Tuesday, 12 October 2010
Are you OA?
Osteoarthritis is a degenerative joint disease which is one of the leading causes of disability amongst elderly men and women.
At the World Arthritis Day forum today though, I found out that this disease is not age specific. Women are more prone to OA and tend to start developing symptoms in their 30s and 40s and worsen as they age. 70% of all OA is knee-related. The risk increases to 57% in those with a past knee injury.
I must confess that my threshold for pain is quite high. I have ignored the aches and pain that come with my running regimen - drills, intervals and distance. It was only last month in Victoria, BC (Canada) when the weather dropped to a chilly 10 degrees Centigrade that I paid attention to my knee. I guess the cold weather affected my knee joint. I was experiencing constant pain, stiffness swelling and limited range of motion. I found it difficult to walk, bend and even, climb up and down the stairs. So, when I arrived home, I immediately headed straight to the hospital to see an orthopedic.
At the clinic, the orthopedic doctor overhead me discussing my ailment to my running coach over the phone. He corrected me and said "you have joint E-ffusion and not I-ffusion. . water on the knee which is actually a symptom of osteoarthritis." He said the cause is repetitive stress or overuse of the knee. He prescribed the following medications: anti-inflmatory (arcoxia), topical cream (V-Gel) and to wrap my knee for 20-minutes with a warm towel twice a day. He also advised to avoid anything strenuous and to specifically stop running. If the swelling does not subside, he recommended to aspirate the knee to remove the excess fluid which he said is better than knee replacement.
Well, I don't like anything invasive so I went to see an alternative, holistic sports doctor, an acupuncturist (Dr. Kit Navaro) who recommended to limit leg exercises to 3x a week and to go back to 'basics'. This means, correct my form and strengthen the leg muscles - knee, calf and hamstrings. He stressed the need to rest in between; meaning, do absolutely nothing. Tomorrow I am seeing a sports rehab doctor, Dr. Bate, who hopefully, will recommend physical therapy.
If all things fail, I found out at the forum that another option is viscosupplementation. This is a procedure that involves the injection of gel-like substance into the knee. The first step is similar to aspirate to remove the diseased joint fluid and then, introduce the gel-like substance.
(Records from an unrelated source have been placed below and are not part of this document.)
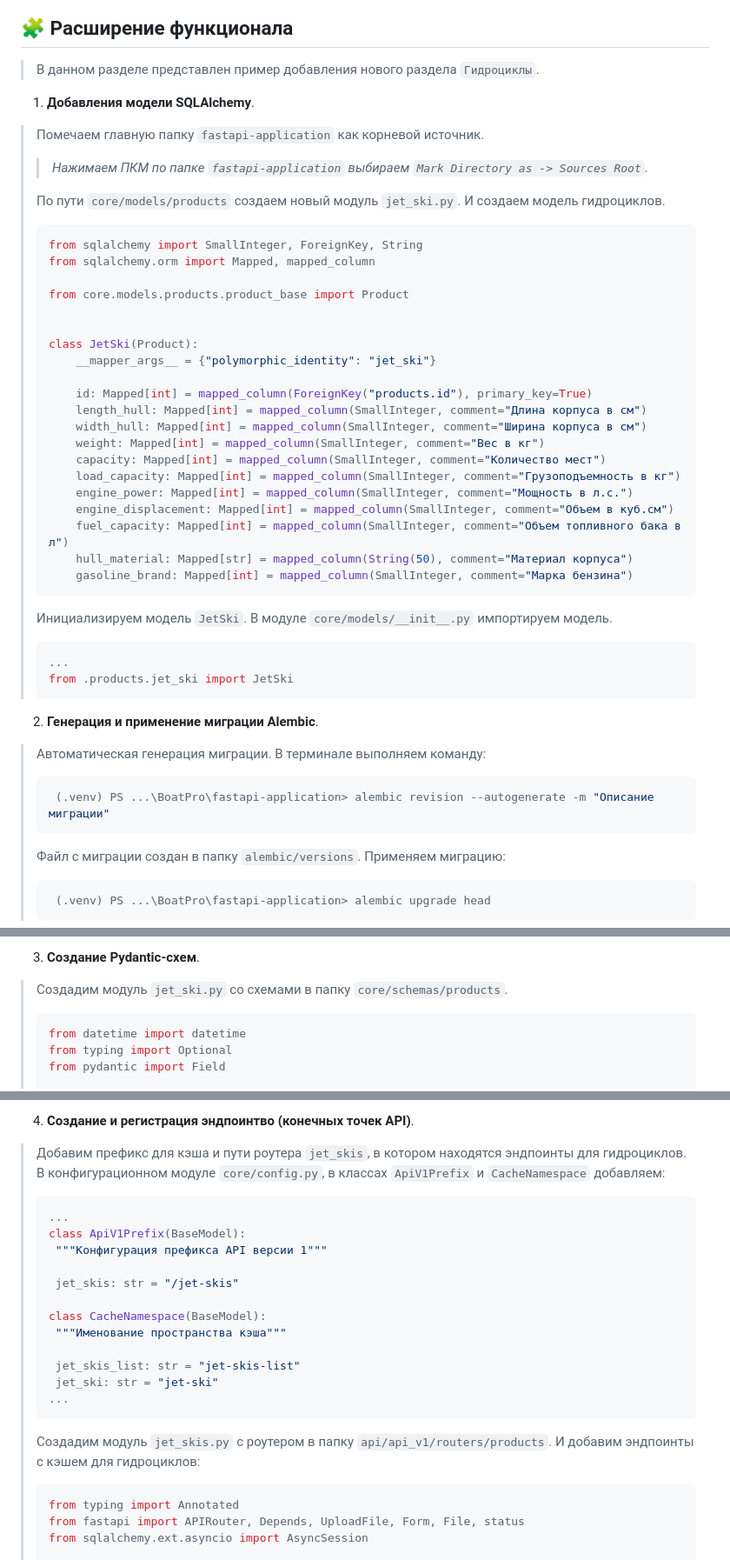
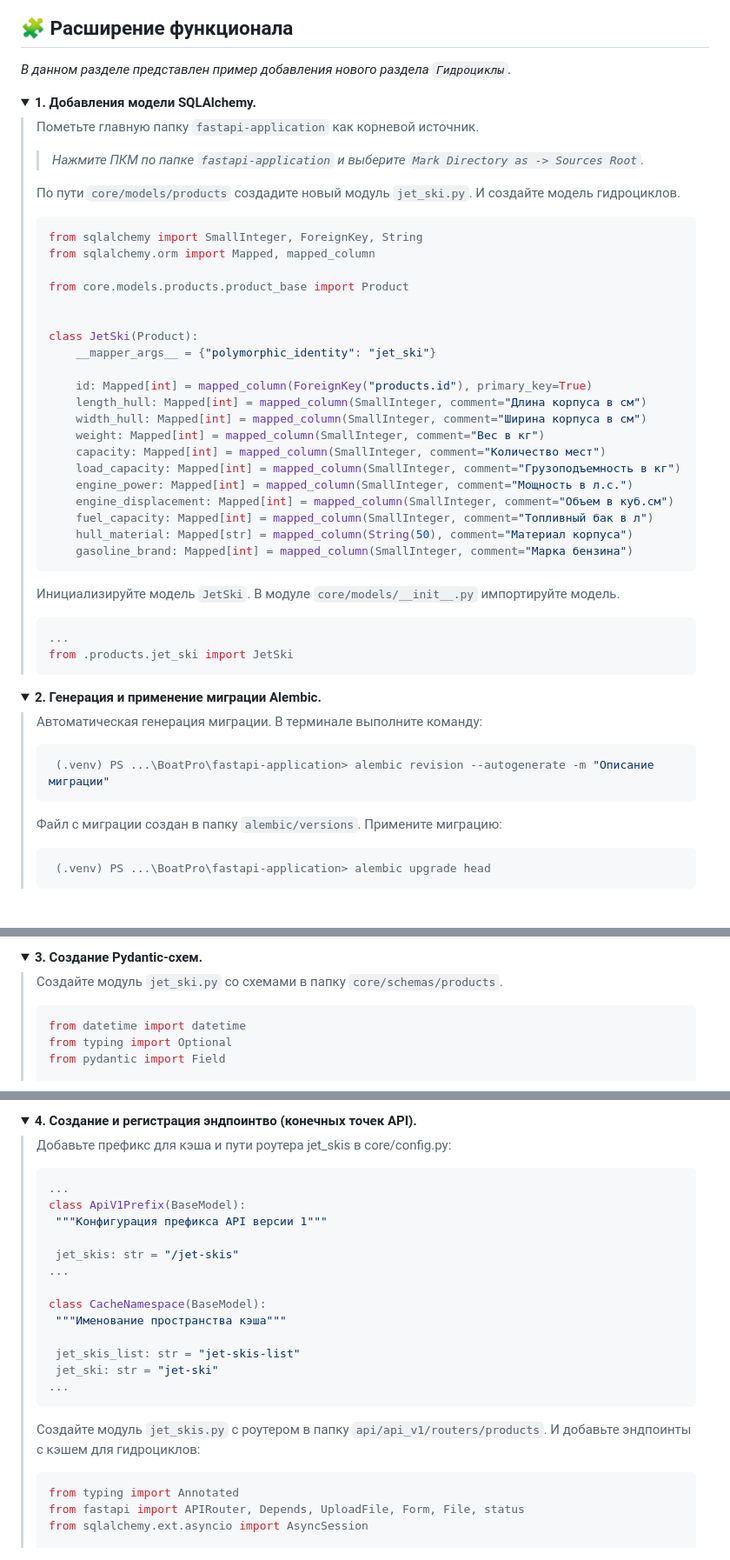
Before and after one commit to Mishcienko-Vladimir/fastapi-boatpro-project, a Markdown page: README.md, 3 parts joined by grey strips. Shown at 87% size. GitHub-like rendering; folded sections open; blank space fills up the shorter version.

Commit message:
Add new sections to README.md

````diff
--- a/README.md
+++ b/README.md
@@ -183,47 +222,52 @@ https://github.com/user-attachments/assets/581085dc-eedb-4a60-b5b5-0ac4d2b3fbf6
 
 ## 🧩 Расширение функционала
 
-> В данном разделе представлен пример добавления нового раздела `Гидроциклы`.
+_В данном разделе представлен пример добавления нового раздела `Гидроциклы`._
 
-1. **Добавления модели SQLAlchemy**.
-  > Помечаем главную папку `fastapi-application` как корневой источник.
-  > > *Нажимаем ПКМ по папке `fastapi-application` выбираем `Mark Directory as -> Sources Root`.*
-  >
-  > По пути `core/models/products` создаем новый модуль `jet_ski.py`. И создаем модель гидроциклов.
-  > ```python
-  > from sqlalchemy import SmallInteger, ForeignKey, String
-  > from sqlalchemy.orm import Mapped, mapped_column
-  >
-  > from core.models.products.product_base import Product
-  >
-  >
-  > class JetSki(Product):
-  >     __mapper_args__ = {"polymorphic_identity": "jet_ski"}
-  >
-  >     id: Mapped[int] = mapped_column(ForeignKey("products.id"), primary_key=True)
-  >     length_hull: Mapped[int] = mapped_column(SmallInteger, comment="Длина корпуса в см")
-  >     width_hull: Mapped[int] = mapped_column(SmallInteger, comment="Ширина корпуса в см")
-  >     weight: Mapped[int] = mapped_column(SmallInteger, comment="Вес в кг")
-  >     capacity: Mapped[int] = mapped_column(SmallInteger, comment="Количество мест")
-  >     load_capacity: Mapped[int] = mapped_column(SmallInteger, comment="Грузоподъемность в кг")
-  >     engine_power: Mapped[int] = mapped_column(SmallInteger, comment="Мощность в л.с.")
-  >     engine_displacement: Mapped[int] = mapped_column(SmallInteger, comment="Объем в куб.см")
-  >     fuel_capacity: Mapped[int] = mapped_column(SmallInteger, comment="Объем топливного бака в л")
-  >     hull_material: Mapped[str] = mapped_column(String(50), comment="Материал корпуса")
-  >     gasoline_brand: Mapped[int] = mapped_column(SmallInteger, comment="Марка бензина")
-  > ```
-  > Инициализируем модель `JetSki`. В модуле `core/models/__init__.py` импортируем модель.
-  > ```python
-  > ...
-  > from .products.jet_ski import JetSki
-  > ```
+<details>
+<summary><b>1. Добавления модели SQLAlchemy.</b></summary>
 
-2. **Генерация и применение миграции Alembic**.
-  > Автоматическая генерация миграции. В терминале выполняем команду:
+> Пометьте главную папку `fastapi-application` как корневой источник.
+> > *Нажмите ПКМ по папке `fastapi-application` и выберите `Mark Directory as -> Sources Root`.*
+>
+> По пути `core/models/products` создадите новый модуль `jet_ski.py`. И создайте модель гидроциклов.
+> ```python
+> from sqlalchemy import SmallInteger, ForeignKey, String
+> from sqlalchemy.orm import Mapped, mapped_column
+>
+> from core.models.products.product_base import Product
+>
+>
+> class JetSki(Product):
+>     __mapper_args__ = {"polymorphic_identity": "jet_ski"}
+>
+>     id: Mapped[int] = mapped_column(ForeignKey("products.id"), primary_key=True)
+>     length_hull: Mapped[int] = mapped_column(SmallInteger, comment="Длина корпуса в см")
+>     width_hull: Mapped[int] = mapped_column(SmallInteger, comment="Ширина корпуса в см")
+>     weight: Mapped[int] = mapped_column(SmallInteger, comment="Вес в кг")
+>     capacity: Mapped[int] = mapped_column(SmallInteger, comment="Количество мест")
+>     load_capacity: Mapped[int] = mapped_column(SmallInteger, comment="Грузоподъемность в кг")
+>     engine_power: Mapped[int] = mapped_column(SmallInteger, comment="Мощность в л.с.")
+>     engine_displacement: Mapped[int] = mapped_column(SmallInteger, comment="Объем в куб.см")
+>     fuel_capacity: Mapped[int] = mapped_column(SmallInteger, comment="Топливный бак в л")
+>     hull_material: Mapped[str] = mapped_column(String(50), comment="Материал корпуса")
+>     gasoline_brand: Mapped[int] = mapped_column(SmallInteger, comment="Марка бензина")
+> ```
+> Инициализируйте модель `JetSki`. В модуле `core/models/__init__.py` импортируйте модель.
+> ```python
+> ...
+> from .products.jet_ski import JetSki
+> ```
+</details>
+
+<details>
+<summary><b>2. Генерация и применение миграции Alembic.</b></summary>
+
+  > Автоматическая генерация миграции. В терминале выполните команду:
   > ```bash
   >  (.venv) PS ...\BoatPro\fastapi-application> alembic revision --autogenerate -m "Описание миграции"
   > ```
-  > Файл с миграции создан в папку `alembic/versions`. Применяем миграцию:
+  > Файл с миграции создан в папку `alembic/versions`. Примените миграцию:
   > ```bash
   >  (.venv) PS ...\BoatPro\fastapi-application> alembic upgrade head
   > ```
@@ -230,6 +275,8 @@ https://github.com/user-attachments/assets/581085dc-eedb-4a60-b5b5-0ac4d2b3fbf6
 
-3. **Создание Pydantic-схем**.
-  > Создадим модуль `jet_ski.py` со схемами в папку `core/schemas/products`.
+<details>
+<summary><b>3. Создание Pydantic-схем.</b></summary>
+
+  > Создайте модуль `jet_ski.py` со схемами в папку `core/schemas/products`.
   > ```python
   > from datetime import datetime
   > from typing import Optional
@@ -311,13 +359,15 @@ https://github.com/user-attachments/assets/581085dc-eedb-4a60-b5b5-0ac4d2b3fbf6
 
-4. **Создание и регистрация эндпоинтво (конечных точек API)**.
-  > Добавим префикс для кэша и пути роутера `jet_skis`, в котором находятся эндпоинты для гидроциклов.
-  > В конфигурационном модуле `core/config.py`, в классах `ApiV1Prefix` и `CacheNamespace` добавляем:
+<details>
+<summary><b>4. Создание и регистрация эндпоинтво (конечных точек API).</b></summary>
+
+  > Добавьте префикс для кэша и пути роутера jet_skis в core/config.py:
   > ```python
   > ...
   > class ApiV1Prefix(BaseModel):
   >  """Конфигурация префикса API версии 1"""
   >
   >  jet_skis: str = "/jet-skis"
+  > ...
   >
   > class CacheNamespace(BaseModel):
   >  """Именование пространства кэша"""
@@ -326,7 +376,7 @@ https://github.com/user-attachments/assets/581085dc-eedb-4a60-b5b5-0ac4d2b3fbf6
   >  jet_ski: str = "jet-ski"
   > ...
   > ```
-  > Создадим модуль `jet_skis.py` с роутером в папку `api/api_v1/routers/products`. И добавим эндпоинты с кэшем для гидроциклов:
+  > Создайте модуль `jet_skis.py` с роутером в папку `api/api_v1/routers/products`. И добавьте эндпоинты с кэшем для гидроциклов:
   > ```python
   > from typing import Annotated
   > from fastapi import APIRouter, Depends, UploadFile, Form, File, status
````
Also changed, not shown: other parts of README.md (+98 -14 lines).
The substance will simulate the synovial fluid to protect the joint by absorbing shocks and lubricating the moving surfaces. The product available in Manila is called Synvisc-One, a USFDA approved injection regimen that provides up to 6 months of knee pain relief. Of course, the procedure requires a prescription from either a rheumatologist or orthopedic.
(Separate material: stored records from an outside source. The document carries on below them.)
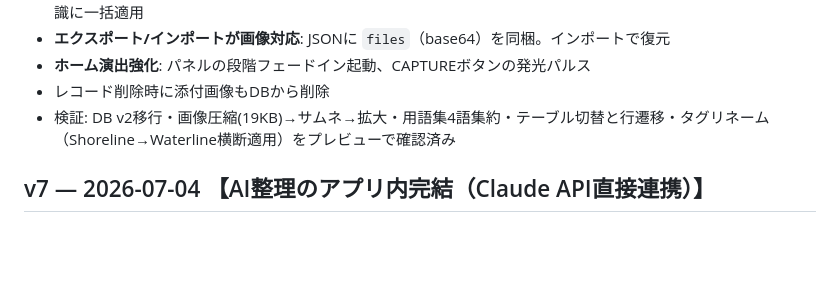
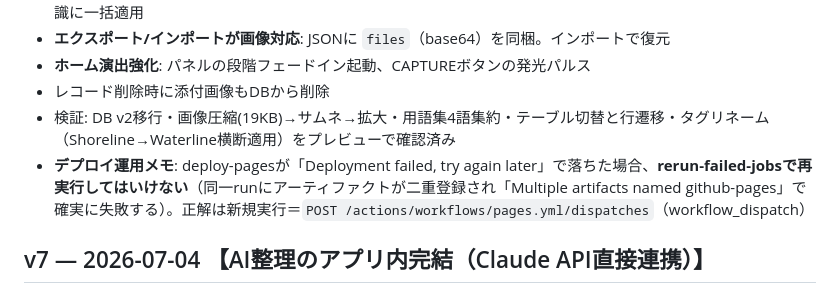
Before and after one commit to kireibeya-nakamura/knowledge-codex, a Markdown page: CHANGELOG.md, the part around the change. Rendered like a GitHub page; blank space fills up the shorter version.

Commit message:
CHANGELOG: デプロイ失敗時の運用メモ追記（rerun禁止・workflow_dispatchを使う）
Co-Authored-By: Claude Fable 5 <noreply@anthropic.com>

```diff
--- a/CHANGELOG.md
+++ b/CHANGELOG.md
@@ -13,6 +13,7 @@ Claude/Codex引き継ぎ用。変更したら必ずここに記録する。
 - **ホーム演出強化**: パネルの段階フェードイン起動、CAPTUREボタンの発光パルス
 - レコード削除時に添付画像もDBから削除
 - 検証: DB v2移行・画像圧縮(19KB)→サムネ→拡大・用語集4語集約・テーブル切替と行遷移・タグリネーム（Shoreline→Waterline横断適用）をプレビューで確認済み
+- **デプロイ運用メモ**: deploy-pagesが「Deployment failed, try again later」で落ちた場合、**rerun-failed-jobsで再実行してはいけない**（同一runにアーティファクトが二重登録され「Multiple artifacts named github-pages」で確実に失敗する）。正解は新規実行＝`POST /actions/workflows/pages.yml/dispatches`（workflow_dispatch）
 
 ## v7 — 2026-07-04 【AI整理のアプリ内完結（Claude API直接連携）】
 
```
The upside of this treatment is fast relief lasting from 6 to 12 months. The downside is, it's another botox treatment where you need a shot every six months.